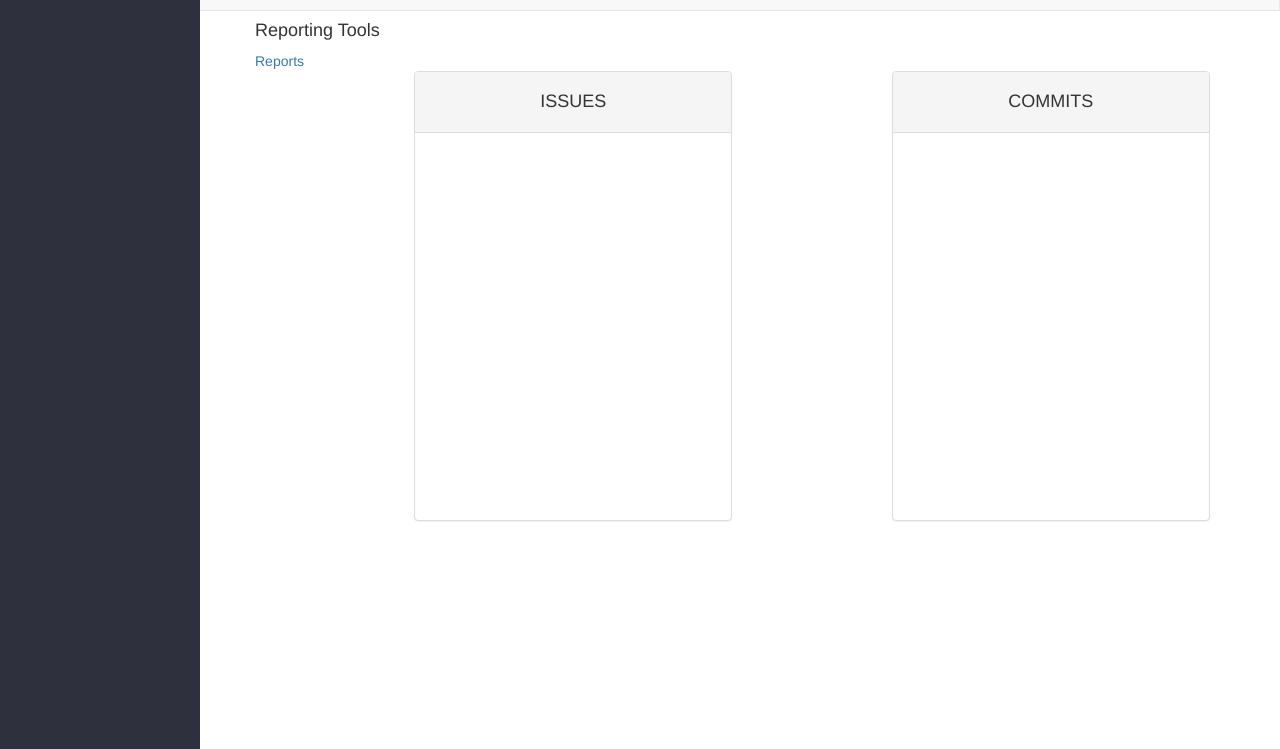
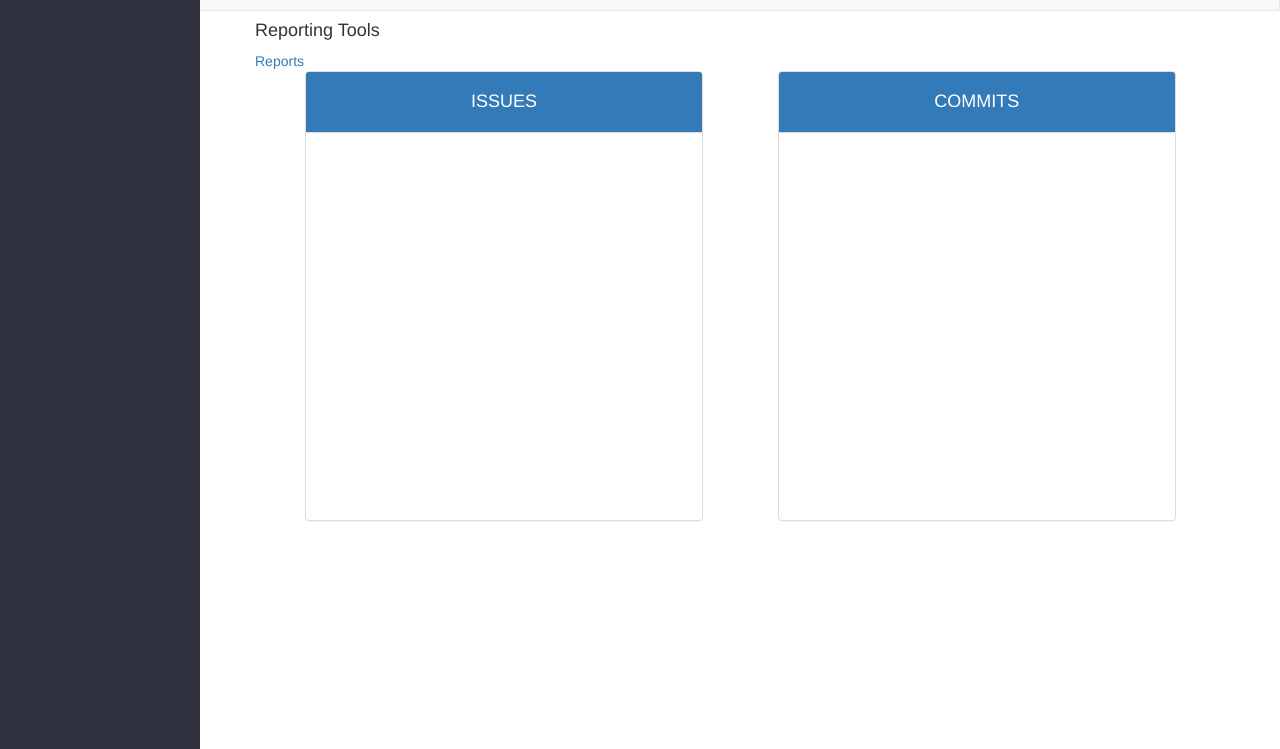
Before and after one commit to c1phr/cs399_final, a Python web app: template app/templates/index.html in a window 1280 px wide. Shown: the part 51-800 px from the top of the page. Run offline with Jinja, Linux system fonts and the light colour scheme; the template is opened without the code that fills it, so the values that code supplies are empty; some libraries are stand-ins or nearby versions.

Commit message:
Requirements and Dashboard
More styling to requirements and dashboard. fixed broken link on
requirements page

```diff
--- a/app/templates/index.html
+++ b/app/templates/index.html
@@ -13,9 +13,9 @@
 </div>
 <!--<div class="row">-->
 <!--<div class="col-xs-4">-->
-<div class="panel panel-default col-xs-4 col-xs-offset-2" style="padding: 0 !important; min-height: 450px;">
-    <div class="panel-heading">
-        <h4 class="text-center">ISSUES</h4>
+<div class="panel panel-default col-xs-5" style="padding: 0 !important; min-height: 450px; margin-left: 50px; margin-right: 25px; ">
+    <div class="panel-heading" style="background-color:#337BB8;">
+        <h4 class="text-center" style="color: white">ISSUES</h4>
     </div>
     <!--<div class="col-xs-offset-3 col-xs-4">-->
         {% for issue in issues %}
@@ -27,9 +27,9 @@
 <!--<div class="row">-->
 <!--<div class="row">-->
 </div>
-<div class="panel panel-default col-xs-4 col-xs-offset-2" style="padding: 0 !important; min-height: 450px;">
-    <div class="panel-heading">
-        <h4 class="text-center">COMMITS</h4>
+<div class="panel panel-default col-xs-5" style="padding: 0 !important; min-height: 450px; margin-left: 50px; margin-right: 25px">
+    <div class="panel-heading" style="background-color:#337BB8;">
+        <h4 class="text-center" style="color: white">COMMITS</h4>
     </div>
     <!--<div class="col-xs-offset-3 col-xs-4">-->
         {% for commit in commits %}
--- a/app/templates/requirements.html
+++ b/app/templates/requirements.html
@@ -16,10 +16,10 @@
 
 
     {%for requirement in requirements%}
-        <div class="panel panel-default col-xs-4 col-xs-offset-2" style="padding: 0 !important; min-height: 450px;">
+        <div class="panel panel-default col-xs-5" style="padding: 0 !important; min-height: 450px; margin-left: 50px; margin-right: 25px;">
             <span class="glyphicon-pencil glyphicon non-edit"  onclick="editMode(this)" style="position:absolute; top: 30px; right: 15px; cursor:pointer;"></span>
             <span class="glyphicon-trash glyphicon edit-requirement" data-id="{{requirement.key.urlsafe()}}" data-url-target="{{project_id}}" onclick="removeRequirement(this)" style="position:absolute; top: 0; right: -10px; cursor:pointer; display:none;"></span>
-            <span class="glyphicon-duplicate glyphicon non-edit" style="position:absolute; top: 30px; right: 35px; cursor:pointer"></span>
+            <span class="glyphicon-duplicate glyphicon non-edit" onclick= "window.location.href = '/tasks/{{requirement.key.urlsafe()}}'; "style="position:absolute; top: 30px; right: 35px; cursor:pointer"></span>
             <input  type="text" name="title" class="form-control edit-requirement" style="display:none;" value="{{requirement.req_title}}"/>
             <textarea oninput='changeText(this)'  name="description" class="form-control edit-requirement" cols="30" rows="10" style="margin-top:10px;display:none;" value="{{requirement.req_desc}}">{{requirement.req_desc}}</textarea>
             <button type="button" class="btn-primary btn edit-requirement" data-parent="{{requirement.parent_id}}" data-url-target="{{project_id}}" data-id="{{requirement.key.urlsafe()}}"  onclick="updateRequirement(this)" style="margin-top:10px;display:none;">Update</button>
```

◆ ◆ ◆

• [ACTIVITY]: An exact copy of every entry, without pictures, should be your output.

• [RESPONSE TO THE EXERCISE]:
Before and after one commit to c1phr/cs399_final, a Python web app: template app/templates/index.html in a window 1280 px wide. Shown: the part 51-800 px from the top of the page. Run offline with Jinja, Linux system fonts and the light colour scheme; the template is opened without the code that fills it, so the values that code supplies are empty; some libraries are stand-ins or nearby versions.

Commit message:
Requirements and Dashboard
More styling to requirements and dashboard. fixed broken link on
requirements page

```diff
--- a/app/templates/index.html
+++ b/app/templates/index.html
@@ -13,9 +13,9 @@
 </div>
 <!--<div class="row">-->
 <!--<div class="col-xs-4">-->
-<div class="panel panel-default col-xs-4 col-xs-offset-2" style="padding: 0 !important; min-height: 450px;">
-    <div class="panel-heading">
-        <h4 class="text-center">ISSUES</h4>
+<div class="panel panel-default col-xs-5" style="padding: 0 !important; min-height: 450px; margin-left: 50px; margin-right: 25px; ">
+    <div class="panel-heading" style="background-color:#337BB8;">
+        <h4 class="text-center" style="color: white">ISSUES</h4>
     </div>
     <!--<div class="col-xs-offset-3 col-xs-4">-->
         {% for issue in issues %}
@@ -27,9 +27,9 @@
 <!--<div class="row">-->
 <!--<div class="row">-->
 </div>
-<div class="panel panel-default col-xs-4 col-xs-offset-2" style="padding: 0 !important; min-height: 450px;">
-    <div class="panel-heading">
-        <h4 class="text-center">COMMITS</h4>
+<div class="panel panel-default col-xs-5" style="padding: 0 !important; min-height: 450px; margin-left: 50px; margin-right: 25px">
+    <div class="panel-heading" style="background-color:#337BB8;">
+        <h4 class="text-center" style="color: white">COMMITS</h4>
     </div>
     <!--<div class="col-xs-offset-3 col-xs-4">-->
         {% for commit in commits %}
--- a/app/templates/requirements.html
+++ b/app/templates/requirements.html
@@ -16,10 +16,10 @@
 
 
     {%for requirement in requirements%}
-        <div class="panel panel-default col-xs-4 col-xs-offset-2" style="padding: 0 !important; min-height: 450px;">
+        <div class="panel panel-default col-xs-5" style="padding: 0 !important; min-height: 450px; margin-left: 50px; margin-right: 25px;">
             <span class="glyphicon-pencil glyphicon non-edit"  onclick="editMode(this)" style="position:absolute; top: 30px; right: 15px; cursor:pointer;"></span>
             <span class="glyphicon-trash glyphicon edit-requirement" data-id="{{requirement.key.urlsafe()}}" data-url-target="{{project_id}}" onclick="removeRequirement(this)" style="position:absolute; top: 0; right: -10px; cursor:pointer; display:none;"></span>
-            <span class="glyphicon-duplicate glyphicon non-edit" style="position:absolute; top: 30px; right: 35px; cursor:pointer"></span>
+            <span class="glyphicon-duplicate glyphicon non-edit" onclick= "window.location.href = '/tasks/{{requirement.key.urlsafe()}}'; "style="position:absolute; top: 30px; right: 35px; cursor:pointer"></span>
             <input  type="text" name="title" class="form-control edit-requirement" style="display:none;" value="{{requirement.req_title}}"/>
             <textarea oninput='changeText(this)'  name="description" class="form-control edit-requirement" cols="30" rows="10" style="margin-top:10px;display:none;" value="{{requirement.req_desc}}">{{requirement.req_desc}}</textarea>
             <button type="button" class="btn-primary btn edit-requirement" data-parent="{{requirement.parent_id}}" data-url-target="{{project_id}}" data-id="{{requirement.key.urlsafe()}}"  onclick="updateRequirement(this)" style="margin-top:10px;display:none;">Update</button>
```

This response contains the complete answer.